But that's just the basic stuff, right? That's just what you need to do to keep the child alive. I have no idea what kind of lessons I'd like to impart to my kid – I have no idea how I'd like to contextualise and arrange the world for them. I think I'd be okay. I think I'd raise a kid who was liberal and conscientious and altruistic, a kid who'd go on to do well. But I'm sure my parents, and my parent's parents, and everyone else's parents all thought the same, and every one of them ended up raising kids who were emotionally very damaged.

Damned if I do - or damned if I don't

Should I be a disciplinarian towards my children? A friend? Something in between? I don't know. And I don't think nature simply handles all of that stuff for you. Maybe you just have to roll the dice and learn as you go on. But that seems to me even worse than not trying at all, like never having children and never screwing them up is better than playing fast and loose with their emotions, their development. I'd rather be damned if I don't, is what I'm saying. Perhaps that's a dumb impulse.

The last thing that keeps me from having children, quite frankly, is the impact it'll have on my life. I like having my own time. I like doing whatever I want to do. I like not being tethered to anything, or anyone. And surely, when your first child is born, all of that is gone, right? It's not your life any more. You're sharing it from then on with another person, another person who is – for a large part of their life - dependent on you.

Maybe I'm still too young. Maybe it's telling, in and of itself, that the thought of relinquishing the time I spend playing videogames to looking after a baby scares the hell out of me. But when does that stop? Can anyone tell me? When does it become that you don't want to fulfil your own desires, and want instead to care for a baby? When? When is that coming? Are those things mutually exclusive?

I don't know. But I'm not that far from 30, now, and as mature as I often feel, I can't envision swapping me-time for parent-time at any point, ever.

And then, I guess, as a fourth point, there's the experience I had with my parents. It was rough. They were rough. What if I turn out like them?

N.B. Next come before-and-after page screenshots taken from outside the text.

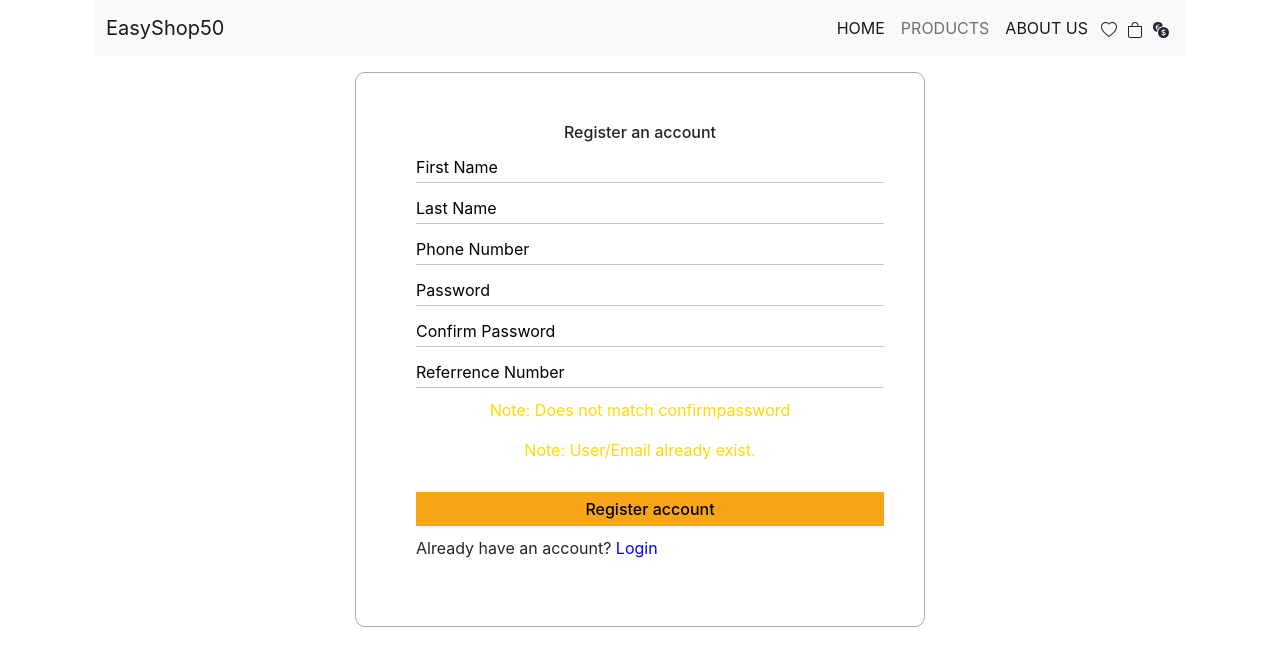
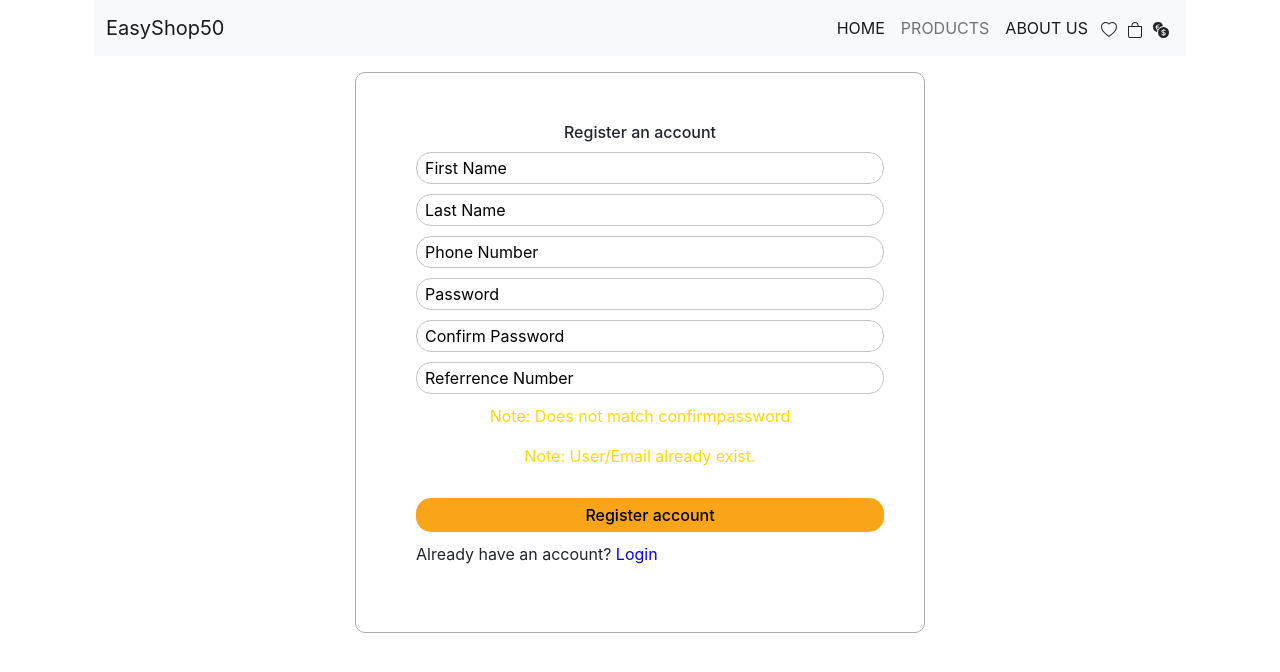
Before and after one commit to SaimonPranta/easy-shop-front-end, a React (Create React App) app: page /registration in a window 1280 px wide. Shown: the top 672 px of the page. Built offline with nearby package versions, Linux system fonts and the light colour scheme.

Commit message:
daily update

```diff
--- /dev/null
+++ b/src/Functions/inputHandler.js
@@ -0,0 +1,9 @@
+const inputHandler = (e, state, setState) => {
+    const currentUserInfo = { ...state }
+    const name = e.target.name
+    const value = e.target.value
+    currentUserInfo[name] = value
+    setState(currentUserInfo)
+};
+
+export default inputHandler;
--- a/src/componants/Dashboard/Pages/UpdateProfile/UpdateProfile.js
+++ b/src/componants/Dashboard/Pages/UpdateProfile/UpdateProfile.js
@@ -1,6 +1,16 @@
-import React from 'react';
+import React, { useState } from 'react';
+import inputHandler from '../../../../Functions/inputHandler';
 
 const UpdateProfile = () => {
+    const [currentUser, setCurrentUser] = useState({
+        firstName: "Mehadi",
+        lastName: "Hasan",
+        phoneNumber: "01833256305"
+    })
+    const handleUpdateInput = (e) => {
+        inputHandler(e, currentUser, setCurrentUser)
+    }
+
     return (
         <div className='text-white'>
             <div className='balance-transfer-section m-auto'>
@@ -9,15 +19,15 @@ const UpdateProfile = () => {
                     <from>
                         <div>
                             <label>First Name</label>
-                            <input type="text" value='Mehadi' />
+                            <input type="text" name='firstName' value={currentUser.firstName} onChange={handleUpdateInput} />
                         </div>
                         <div>
                             <label>Last Name</label>
-                            <input type="text" value='Hasan' />
+                            <input value={currentUser.lastName} type='text' name='lastName' onChange={handleUpdateInput} />
                         </div>
                         <div>
                             <label>Phone Number</label>
-                            <input type="text" value='01833256305' />
+                            <input value={currentUser.phoneNumber} type='text' name='phoneNumber' onChange={handleUpdateInput} />
                         </div>
 
                         <div>
--- a/src/componants/Registration/Registration.css
+++ b/src/componants/Registration/Registration.css
@@ -12,10 +12,12 @@
     display: block;
     margin: 10px;
     width: 100%;
-    padding: 3px 0;
+    padding: 3px 8px;
     border:none;
     color: #000;
-    border-bottom: 1.7px solid #C5C5C5;
+    /* border-bottom: 1.7px solid #C5C5C5; */
+    border: 1.7px solid #C5C5C5;
+    border-radius: 15px;
     outline: yellow;
 }
 .authentication form input[type=checkbox]{
@@ -28,7 +30,7 @@
 }
 .authentication form input:focus{
     border:none;
-    border-bottom:  2px solid #F9A51A;
+    border:  2px solid #F9A51A;
     color: #000;
 }
 .authentication form input[type="submit"]{
--- a/src/componants/Registration/Registration.js
+++ b/src/componants/Registration/Registration.js
@@ -1,23 +1,48 @@
-import React from 'react';
+import React, { useState } from 'react';
 import './Registration.css';
 import Header from '../Header/Header';
 import { Link } from 'react-router-dom';
+import inputHandler from '../../Functions/inputHandler';
 
 const Registation = () => {
+    const [inputUser, setInputUser] = useState({});
+    const [condition, setCondition] = useState({});
+
+    const fromInputHandler = (e) => {
+        inputHandler(e, inputUser, setInputUser)
+    }
+    const handleFromSubmit = (e) => {
+        e.preventDefault()
+
+        if (inputUser.firstName && inputUser.lastName && inputUser.phoneNumber && inputUser.phoneNumber && inputUser.referNumber) {
+            if (inputUser.password === inputUser.confirmPassword) {
+                fetch('http://localhost:8000/user', {
+                    method : "POST",
+                    body: JSON.stringify(inputUser),
+                    headers: {
+                        'content-type': 'application/json; charset=UTF-8'
+                    }
+                })
+                .then( res => res.json() )
+                .then( data => console.log(data) )
+            }
+        }
+    }
+
     return (
         <div className='container'>
             <div>
                 <Header />
             </div>
             <section className='authentication m-auto'>
-                <form >
+                <form onSubmit={handleFromSubmit}>
                     <h6>Register an account</h6>
-                    <input type="text" placeholder="First Name" name="firstName" required autoComplete="off" />
-                    <input type="text" placeholder="Last Name" name="lastName" required autoComplete="off" />
-                    <input type="text" placeholder="Phone Number" name="phoineNumber" required autoComplete="off" />
-                    <input type="password" placeholder="Password" name="password" required autoComplete="off" />
-                    <input type="password" placeholder="Confirm Password" name="confirmPassword" required autoComplete="off" />
-                    <input type="text" placeholder="Referrence Number" name="referrenceNumber" required autoComplete="off" />
+                    <input type="text" placeholder="First Name" name="firstName" value={inputUser.firstName ? inputUser.firstName : ""} required autoComplete="off" onChange={fromInputHandler} />
+                    <input type="text" placeholder="Last Name" name="lastName" value={inputUser.lastName ? inputUser.lastName : ""} required autoComplete="off" onChange={fromInputHandler} />
+                    <input type="text" placeholder="Phone Number" name="phoneNumber" value={inputUser.phoneNumber ? inputUser.phoneNumber : ""} required autoComplete="off" onChange={fromInputHandler} />
+                    <input type="password" placeholder="Password" name="password" value={inputUser.password ? inputUser.password: ""} required autoComplete="off" onChange={fromInputHandler} />
+                    <input type="password" placeholder="Confirm Password" name="confirmPassword" value={inputUser.confirmPassword ? inputUser.confirmPassword : ""} required autoComplete="off" onChange={fromInputHandler} />
+                    <input type="text" placeholder="Referrence Number" name="referNumber" value={inputUser.referNumber ? inputUser.referNumber : ""} required autoComplete="off" onChange={fromInputHandler} />
                     <p className='warning'>Note: Does not match confirmpassword</p>
                     <p className='warning'>Note: User/Email already exist.</p>
                     <input type="submit" value="Register account" />
--- a/src/componants/TopHeader/TopHeader.js
+++ b/src/componants/TopHeader/TopHeader.js
@@ -14,8 +14,8 @@ const downArro = <svg xmlns="http://www.w3.org/2000/svg" width="16" height="16"
     <path d="M7.247 11.14 2.451 5.658C1.885 5.013 2.345 4 3.204 4h9.592a1 1 0 0 1 .753 1.659l-4.796 5.48a1 1 0 0 1-1.506 0z" />
 </svg>
 const loginIcon = <svg xmlns="http://www.w3.org/2000/svg" width="16" height="16" fill="currentColor" className="bi bi-box-arrow-in-right" viewBox="0 0 16 16">
-<path fill-rule="evenodd" d="M6 3.5a.5.5 0 0 1 .5-.5h8a.5.5 0 0 1 .5.5v9a.5.5 0 0 1-.5.5h-8a.5.5 0 0 1-.5-.5v-2a.5.5 0 0 0-1 0v2A1.5 1.5 0 0 0 6.5 14h8a1.5 1.5 0 0 0 1.5-1.5v-9A1.5 1.5 0 0 0 14.5 2h-8A1.5 1.5 0 0 0 5 3.5v2a.5.5 0 0 0 1 0v-2z"/>
-<path fill-rule="evenodd" d="M11.854 8.354a.5.5 0 0 0 0-.708l-3-3a.5.5 0 1 0-.708.708L10.293 7.5H1.5a.5.5 0 0 0 0 1h8.793l-2.147 2.146a.5.5 0 0 0 .708.708l3-3z"/>
+<path fillRule="evenodd" d="M6 3.5a.5.5 0 0 1 .5-.5h8a.5.5 0 0 1 .5.5v9a.5.5 0 0 1-.5.5h-8a.5.5 0 0 1-.5-.5v-2a.5.5 0 0 0-1 0v2A1.5 1.5 0 0 0 6.5 14h8a1.5 1.5 0 0 0 1.5-1.5v-9A1.5 1.5 0 0 0 14.5 2h-8A1.5 1.5 0 0 0 5 3.5v2a.5.5 0 0 0 1 0v-2z"/>
+<path fillRule="evenodd" d="M11.854 8.354a.5.5 0 0 0 0-.708l-3-3a.5.5 0 1 0-.708.708L10.293 7.5H1.5a.5.5 0 0 0 0 1h8.793l-2.147 2.146a.5.5 0 0 0 .708.708l3-3z"/>
 </svg>
 
 const TopHeader = () => {
```
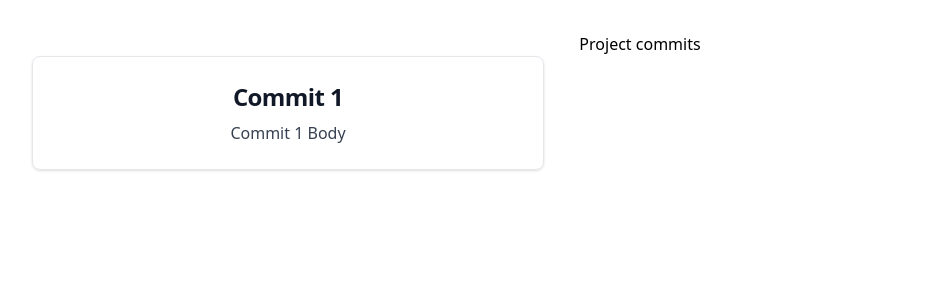
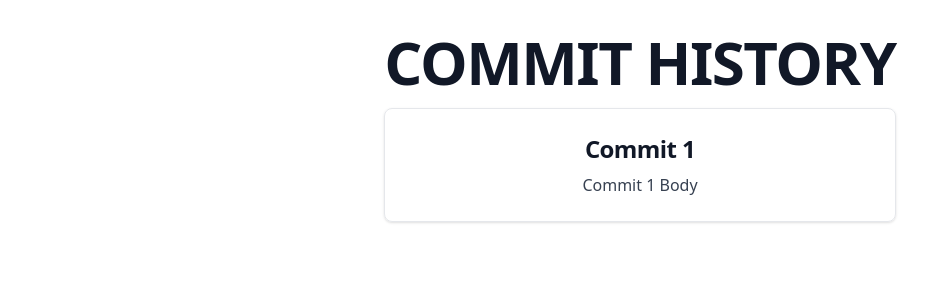
Before and after one commit to danielc1015/fulltimeforce-test, a React (Vite) app in the folder apps/frontend/: page / in a window 1280 px wide. Shown: the top 300 px of the page, without its empty margins (0-927 px from the left). Built offline with nearby package versions, Linux system fonts and the light colour scheme.

Commit message:
Page setup

```diff
--- a/apps/frontend/src/App.tsx
+++ b/apps/frontend/src/App.tsx
@@ -1,17 +1,14 @@
-import { useState } from 'react'
-import reactLogo from './assets/react.svg'
-import viteLogo from '/vite.svg'
-import './App.css'
-import CommitsPage from './pages/Commits/CommitsPage'
+import "./App.css";
+import CommitsPage from "./pages/Commits/CommitsPage";
 
 function App() {
-  const [count, setCount] = useState(0)
-
   return (
     <>
-     <CommitsPage />
+      <div className=" grid justify-center">
+        <CommitsPage />
+      </div>
     </>
-  )
+  );
 }
 
-export default App
+export default App;
--- a/apps/frontend/src/pages/Commits/CommitsPage.tsx
+++ b/apps/frontend/src/pages/Commits/CommitsPage.tsx
@@ -5,7 +5,9 @@
   return (
     <>
       <header>
-        <h1>Project commits</h1>
+        <h1 className="mb-4 text-4xl font-extrabold tracking-tight text-gray-900 md:text-5xl lg:text-6xl">
+          COMMIT HISTORY
+        </h1>
       </header>
 
       <main>
```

What if, through circumstance or by mistake, I end up doing the same to them as they did to my sister and me? How do I look at myself after that?

I came into this week's column hoping to find some answers. What I have are more questions. I hate that worrying about becoming a dad ruined my relationship. At the same time, I'd rather be single and unhappy than married, with a kid, and equally unhappy.

I think we all feel like this, us twenty-somethings. I think when it comes to having children, we all feel like we could use an adult.

Ed Smith writes about games, films and culture for IBTimes UK. He has also written for The Observer, Vice, New Statesman and Edge magazine. Find him on Twitter @mostsincerelyed